One of only 37 units ever produced, the Shelby belonged to the museum’s Founding Chairman Bruce Meyer, who has donated all of the proceeds to the Petersen and the Henry Ford Museum
On Friday, January 18, 2019, in front of a packed house and a live television audience, a 2015 Ford Shelby Mustang GT350R owned by Petersen Automotive Museum Founding Chairman Bruce Meyer sold for charity at the Barrett-Jackson Scottsdale Auction. With 100 percent of the proceeds benefitting the Petersen and the Henry Ford Museum, the rare race spec Mustang hammered with a winning bid of $500,000 and was sold to celebrated collector and museum supporter Ron Pratte.
“The Petersen would not be the global force it is today without the help of Bruce Meyer,” said Petersen Automotive Museum Executive Director Terry L. Karges. “His tireless dedication and outstanding leadership over the past 25 years is unrivaled, and we are so thankful for his generous contribution to us through the sale of this extraordinary GT350R.”
Before crossing the block as Charity Lot #3006, Meyer’s GT350R showed less than 200 miles on the odometer. Since he took delivery of the car in 2015, Meyer prominently displayed it in his Beverly Hills Garage. His decision to offer the car at auction for charity came from his steadfast support of the Henry Ford Museum and the Petersen, where he serves as Founding Chairman of the Board of Directors and the founder of the Checkered Flag 200—the Petersen’s top-level membership program.
Ford’s 2015 Shelby GT350R celebrated 50 years of the iconic Mustang by transforming it into an all-out, street-legal track star. Like the 1965 R-model, Ford only produced 37 units of the GT350R. Purchase, however, was restricted to Ford family and VIPs—making ownership an exclusive affair. The car features a 5.2-liter V8 backed by a six-speed manual transmission, producing 526 peak horsepower at 7,500 rpm.
While the GT350R will no longer reside in Meyer’s world-renown collection, a selection of his most important race cars will go on public display at the Petersen in the new exhibit “Winning Numbers: The First, The Fastest, The Famous” opening Saturday, February 23. The exhibit will feature a curated selection of Meyer’s most important motorsport icons, including the first production Shelby Cobra, the Porsche 935 K3 that won Le Mans, the Greer-Black-Prudhomme dragster, two Le Mans-winning Corvettes separated by more than half a century and more.

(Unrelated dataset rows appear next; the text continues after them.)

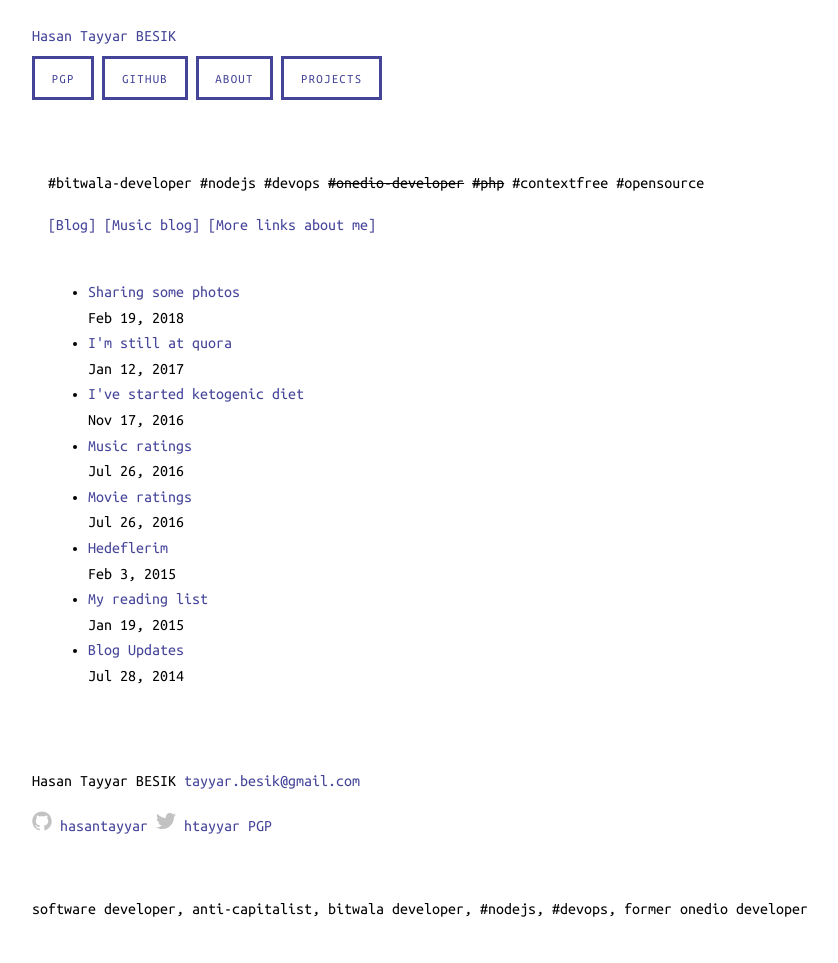
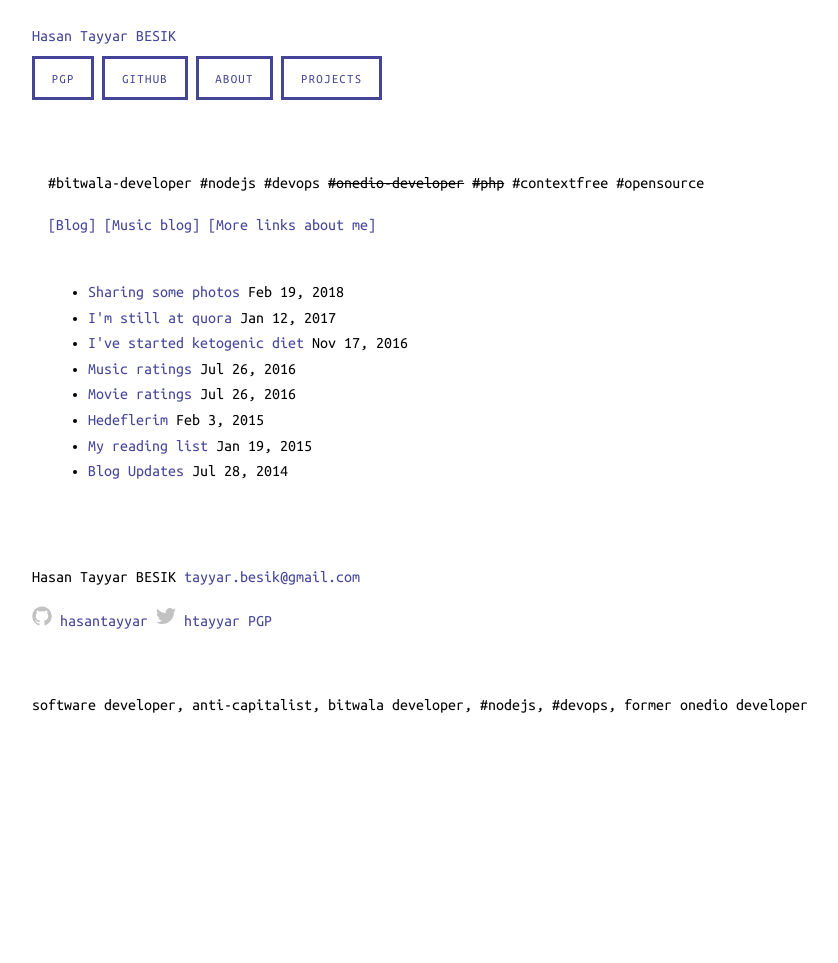
Before and after one commit to hasantayyar/hasantayyar.net, a Jekyll site: the page built from index.html, in a window 1280 px wide. Shown: the whole page, without its empty margins (144-982 px from the left). Built offline with Jekyll 4.4.1, drawn with Linux system fonts in a browser that asks for light colours; Markdown is read by kramdown in place of the engine named in the settings; after the commit the page ends 900 px from its top, so only the background shows below that.

Commit message:
boredom 2

```diff
--- a/index.html
+++ b/index.html
@@ -10,8 +10,7 @@
    </p>
    <ul class="posts">
     {% for post in site.posts %}
-      <li><a class="post-link" href="{{ post.url | prepend: site.baseurl }}">{{ post.title }}</a>
-        <div><span class="post-date">{{ post.date | date: "%b %-d, %Y" }}</span></div>
+      <li><a class="post-link" href="{{ post.url | prepend: site.baseurl }}">{{ post.title }}</a> <span class="post-date">{{ post.date | date: "%b %-d, %Y" }}</span>
     </li>
     {% endfor %}
   </ul>
```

For more information about the Petersen Automotive Museum, please visit www.Petersen.org.